The output should be every line below, retyped exactly, with no images.

==================================================

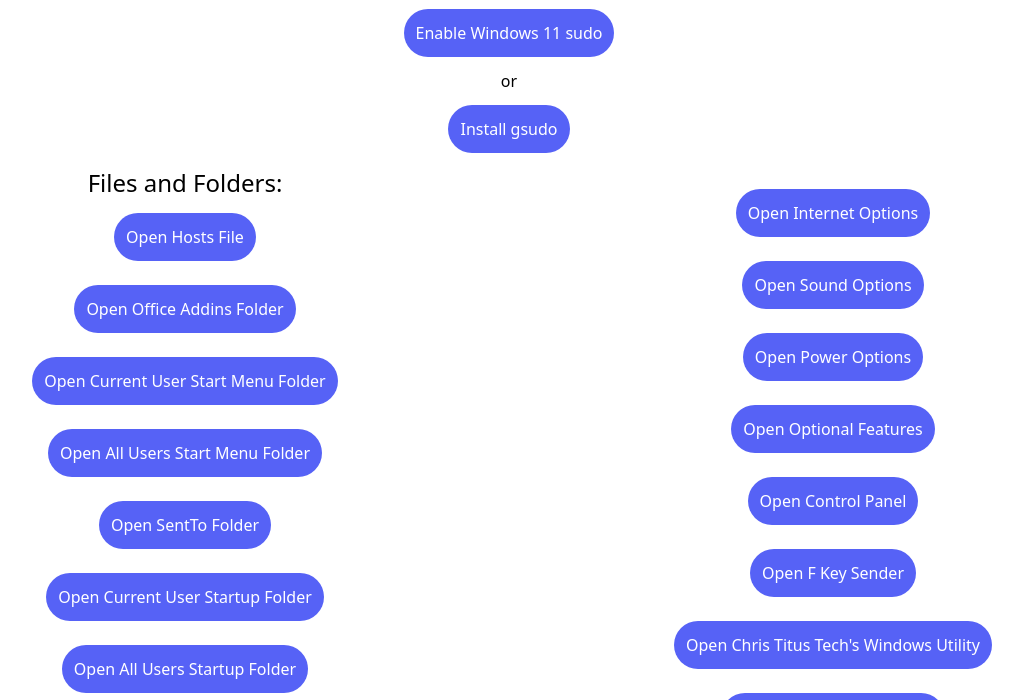
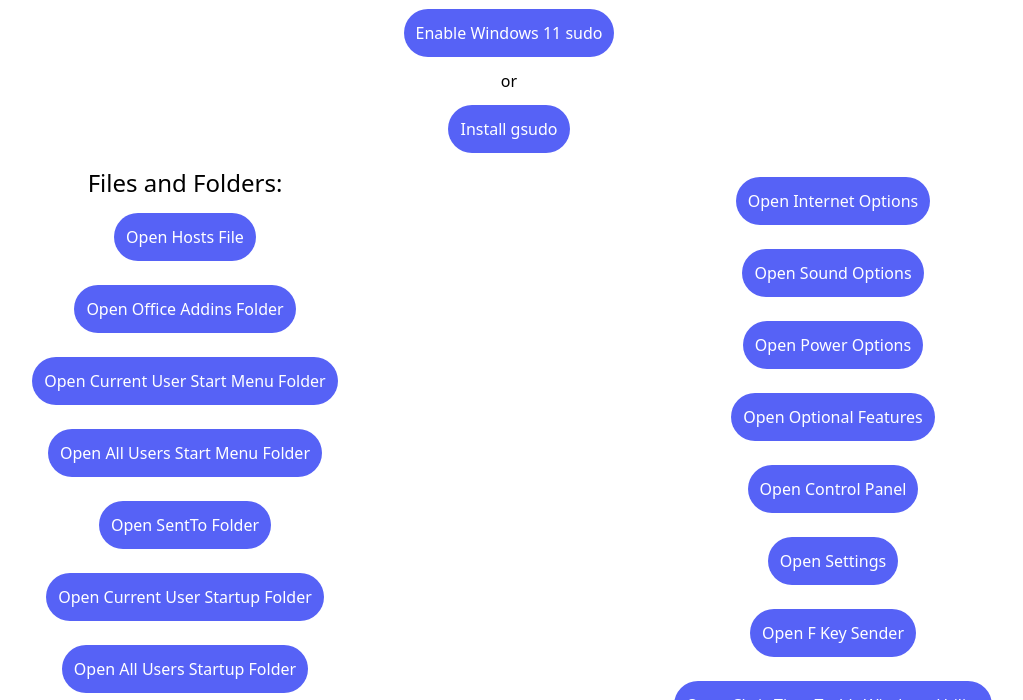
Before and after one commit to fluentmoheshwar/useful-tools, a website built with Vite: page web/index.html in a window 1280 px wide. Shown: the part 100-800 px from the top of the page, without its empty margins (131-1154 px from the left). Built offline with nearby package versions, Linux system fonts and the light colour scheme.

Commit message:
feat: add button to open Windows Settings

```diff
--- a/web/index.html
+++ b/web/index.html
@@ -90,6 +90,9 @@
                 <button onclick="eel.openControlPanel();">
                     Open Control Panel
                 </button>
+                <button onclick="window.location.href = 'ms-settings:'">
+                    Open Settings
+                </button>
                 <button
                     onclick="if(confirm('This tool is provided by ThioJoe, and requires internet connection to work! By continuing you agree to GPL 3.0 License.')) { eel.fKeySender() }"
                 >
```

==================================================

▶ _Task result_
Before and after one commit to fluentmoheshwar/useful-tools, a website built with Vite: page web/index.html in a window 1280 px wide. Shown: the part 100-800 px from the top of the page, without its empty margins (131-1154 px from the left). Built offline with nearby package versions, Linux system fonts and the light colour scheme.

Commit message:
feat: add button to open Windows Settings

```diff
--- a/web/index.html
+++ b/web/index.html
@@ -90,6 +90,9 @@
                 <button onclick="eel.openControlPanel();">
                     Open Control Panel
                 </button>
+                <button onclick="window.location.href = 'ms-settings:'">
+                    Open Settings
+                </button>
                 <button
                     onclick="if(confirm('This tool is provided by ThioJoe, and requires internet connection to work! By continuing you agree to GPL 3.0 License.')) { eel.fKeySender() }"
                 >
```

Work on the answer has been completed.